# PROBLEM DESCRIPTION
Without any images, output the records below verbatim.

* * * * * * *

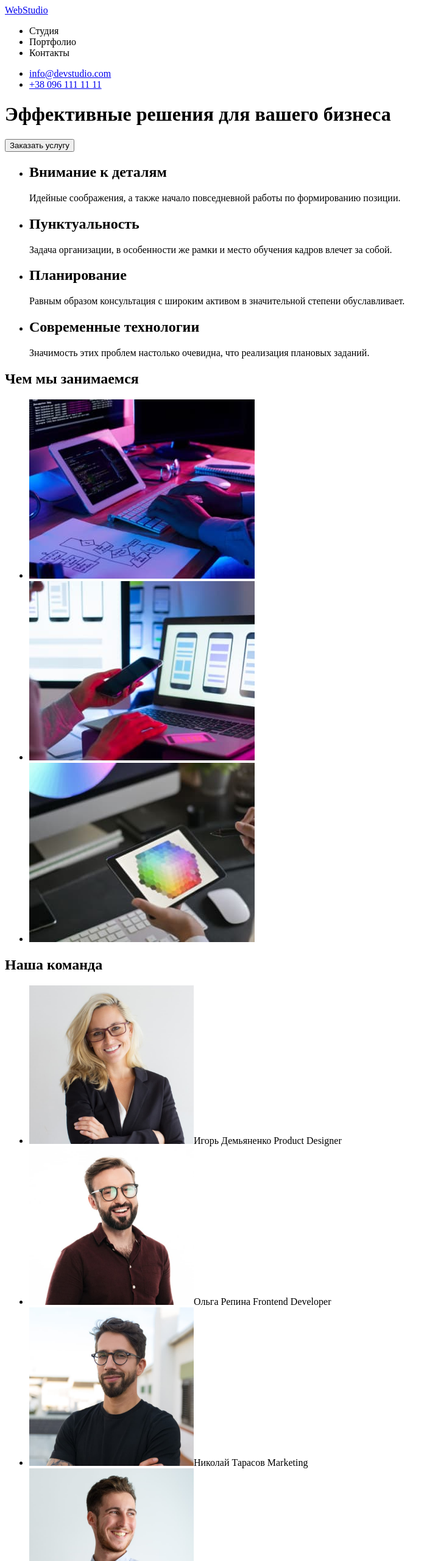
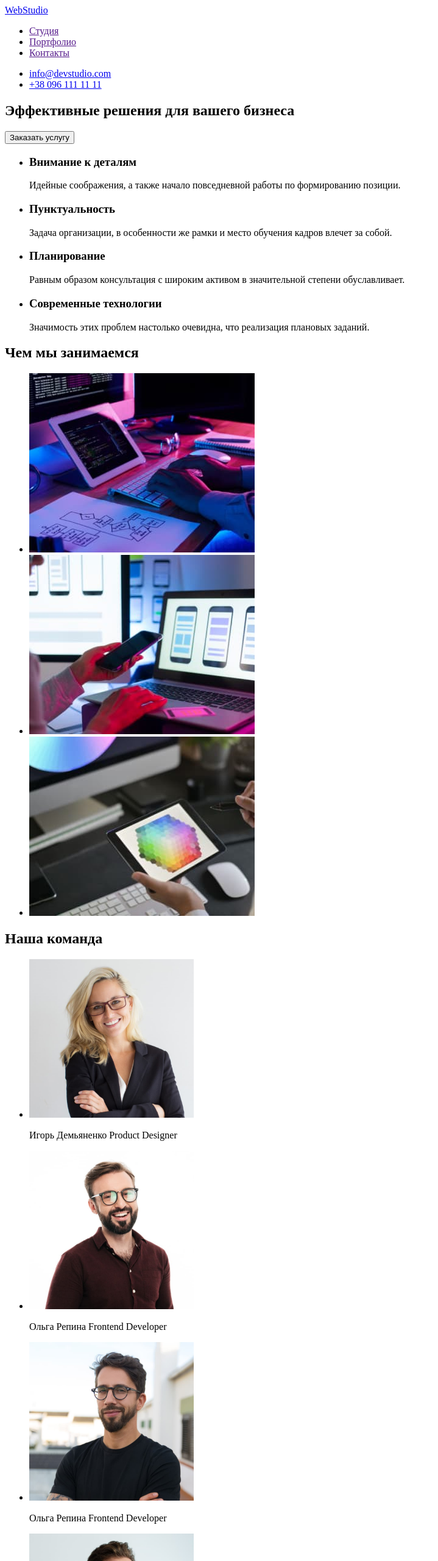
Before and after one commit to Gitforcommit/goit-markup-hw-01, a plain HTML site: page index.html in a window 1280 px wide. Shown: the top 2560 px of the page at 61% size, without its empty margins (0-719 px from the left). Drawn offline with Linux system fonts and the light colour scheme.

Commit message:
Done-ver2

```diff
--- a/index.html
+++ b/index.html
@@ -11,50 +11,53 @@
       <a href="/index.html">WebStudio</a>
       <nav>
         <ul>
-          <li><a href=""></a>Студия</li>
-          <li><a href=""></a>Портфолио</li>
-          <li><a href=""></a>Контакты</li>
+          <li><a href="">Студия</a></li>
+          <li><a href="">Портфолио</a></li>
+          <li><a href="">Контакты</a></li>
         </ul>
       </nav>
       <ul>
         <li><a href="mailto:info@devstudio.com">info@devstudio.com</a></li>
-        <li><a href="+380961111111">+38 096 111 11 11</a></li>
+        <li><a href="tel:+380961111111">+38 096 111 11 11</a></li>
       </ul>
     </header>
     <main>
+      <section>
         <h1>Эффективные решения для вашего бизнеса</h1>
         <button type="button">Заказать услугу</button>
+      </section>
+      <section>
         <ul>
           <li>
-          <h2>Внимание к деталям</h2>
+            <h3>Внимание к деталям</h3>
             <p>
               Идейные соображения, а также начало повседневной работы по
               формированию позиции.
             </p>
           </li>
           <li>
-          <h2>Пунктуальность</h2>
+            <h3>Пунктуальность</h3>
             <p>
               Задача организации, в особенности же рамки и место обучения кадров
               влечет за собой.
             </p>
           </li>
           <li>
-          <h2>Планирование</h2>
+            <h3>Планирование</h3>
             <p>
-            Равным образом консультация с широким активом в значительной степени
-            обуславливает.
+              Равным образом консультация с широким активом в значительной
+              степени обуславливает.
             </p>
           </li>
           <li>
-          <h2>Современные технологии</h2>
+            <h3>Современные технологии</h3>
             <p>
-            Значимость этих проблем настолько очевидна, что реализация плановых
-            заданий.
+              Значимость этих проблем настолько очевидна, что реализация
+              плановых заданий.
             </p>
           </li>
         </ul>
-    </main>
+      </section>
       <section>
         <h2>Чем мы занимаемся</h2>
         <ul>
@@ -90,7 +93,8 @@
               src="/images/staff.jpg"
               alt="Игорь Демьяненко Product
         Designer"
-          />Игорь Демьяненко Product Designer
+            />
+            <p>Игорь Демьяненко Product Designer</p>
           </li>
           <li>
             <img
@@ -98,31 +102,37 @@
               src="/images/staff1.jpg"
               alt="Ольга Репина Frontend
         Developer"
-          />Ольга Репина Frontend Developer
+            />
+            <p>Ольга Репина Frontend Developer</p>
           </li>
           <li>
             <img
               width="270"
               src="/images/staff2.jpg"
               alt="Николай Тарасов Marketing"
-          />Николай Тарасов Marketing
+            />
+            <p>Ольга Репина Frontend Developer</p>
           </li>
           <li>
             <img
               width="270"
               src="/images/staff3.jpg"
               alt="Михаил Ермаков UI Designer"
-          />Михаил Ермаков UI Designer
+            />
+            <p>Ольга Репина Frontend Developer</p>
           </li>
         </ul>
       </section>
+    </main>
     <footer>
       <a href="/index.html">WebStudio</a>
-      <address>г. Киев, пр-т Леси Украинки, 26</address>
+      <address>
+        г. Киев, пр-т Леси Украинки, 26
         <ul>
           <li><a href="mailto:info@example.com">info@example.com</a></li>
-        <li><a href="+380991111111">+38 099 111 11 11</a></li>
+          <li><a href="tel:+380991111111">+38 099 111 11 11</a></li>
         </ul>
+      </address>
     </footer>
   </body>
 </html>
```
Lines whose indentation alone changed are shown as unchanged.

* * * * * * *

# EXERCISE ANSWER
Before and after one commit to Gitforcommit/goit-markup-hw-01, a plain HTML site: page index.html in a window 1280 px wide. Shown: the top 2560 px of the page at 61% size, without its empty margins (0-719 px from the left). Drawn offline with Linux system fonts and the light colour scheme.

Commit message:
Done-ver2

```diff
--- a/index.html
+++ b/index.html
@@ -11,50 +11,53 @@
       <a href="/index.html">WebStudio</a>
       <nav>
         <ul>
-          <li><a href=""></a>Студия</li>
-          <li><a href=""></a>Портфолио</li>
-          <li><a href=""></a>Контакты</li>
+          <li><a href="">Студия</a></li>
+          <li><a href="">Портфолио</a></li>
+          <li><a href="">Контакты</a></li>
         </ul>
       </nav>
       <ul>
         <li><a href="mailto:info@devstudio.com">info@devstudio.com</a></li>
-        <li><a href="+380961111111">+38 096 111 11 11</a></li>
+        <li><a href="tel:+380961111111">+38 096 111 11 11</a></li>
       </ul>
     </header>
     <main>
+      <section>
         <h1>Эффективные решения для вашего бизнеса</h1>
         <button type="button">Заказать услугу</button>
+      </section>
+      <section>
         <ul>
           <li>
-          <h2>Внимание к деталям</h2>
+            <h3>Внимание к деталям</h3>
             <p>
               Идейные соображения, а также начало повседневной работы по
               формированию позиции.
             </p>
           </li>
           <li>
-          <h2>Пунктуальность</h2>
+            <h3>Пунктуальность</h3>
             <p>
               Задача организации, в особенности же рамки и место обучения кадров
               влечет за собой.
             </p>
           </li>
           <li>
-          <h2>Планирование</h2>
+            <h3>Планирование</h3>
             <p>
-            Равным образом консультация с широким активом в значительной степени
-            обуславливает.
+              Равным образом консультация с широким активом в значительной
+              степени обуславливает.
             </p>
           </li>
           <li>
-          <h2>Современные технологии</h2>
+            <h3>Современные технологии</h3>
             <p>
-            Значимость этих проблем настолько очевидна, что реализация плановых
-            заданий.
+              Значимость этих проблем настолько очевидна, что реализация
+              плановых заданий.
             </p>
           </li>
         </ul>
-    </main>
+      </section>
       <section>
         <h2>Чем мы занимаемся</h2>
         <ul>
@@ -90,7 +93,8 @@
               src="/images/staff.jpg"
               alt="Игорь Демьяненко Product
         Designer"
-          />Игорь Демьяненко Product Designer
+            />
+            <p>Игорь Демьяненко Product Designer</p>
           </li>
           <li>
             <img
@@ -98,31 +102,37 @@
               src="/images/staff1.jpg"
               alt="Ольга Репина Frontend
         Developer"
-          />Ольга Репина Frontend Developer
+            />
+            <p>Ольга Репина Frontend Developer</p>
           </li>
           <li>
             <img
               width="270"
               src="/images/staff2.jpg"
               alt="Николай Тарасов Marketing"
-          />Николай Тарасов Marketing
+            />
+            <p>Ольга Репина Frontend Developer</p>
           </li>
           <li>
             <img
               width="270"
               src="/images/staff3.jpg"
               alt="Михаил Ермаков UI Designer"
-          />Михаил Ермаков UI Designer
+            />
+            <p>Ольга Репина Frontend Developer</p>
           </li>
         </ul>
       </section>
+    </main>
     <footer>
       <a href="/index.html">WebStudio</a>
-      <address>г. Киев, пр-т Леси Украинки, 26</address>
+      <address>
+        г. Киев, пр-т Леси Украинки, 26
         <ul>
           <li><a href="mailto:info@example.com">info@example.com</a></li>
-        <li><a href="+380991111111">+38 099 111 11 11</a></li>
+          <li><a href="tel:+380991111111">+38 099 111 11 11</a></li>
         </ul>
+      </address>
     </footer>
   </body>
 </html>
```
Lines whose indentation alone changed are shown as unchanged.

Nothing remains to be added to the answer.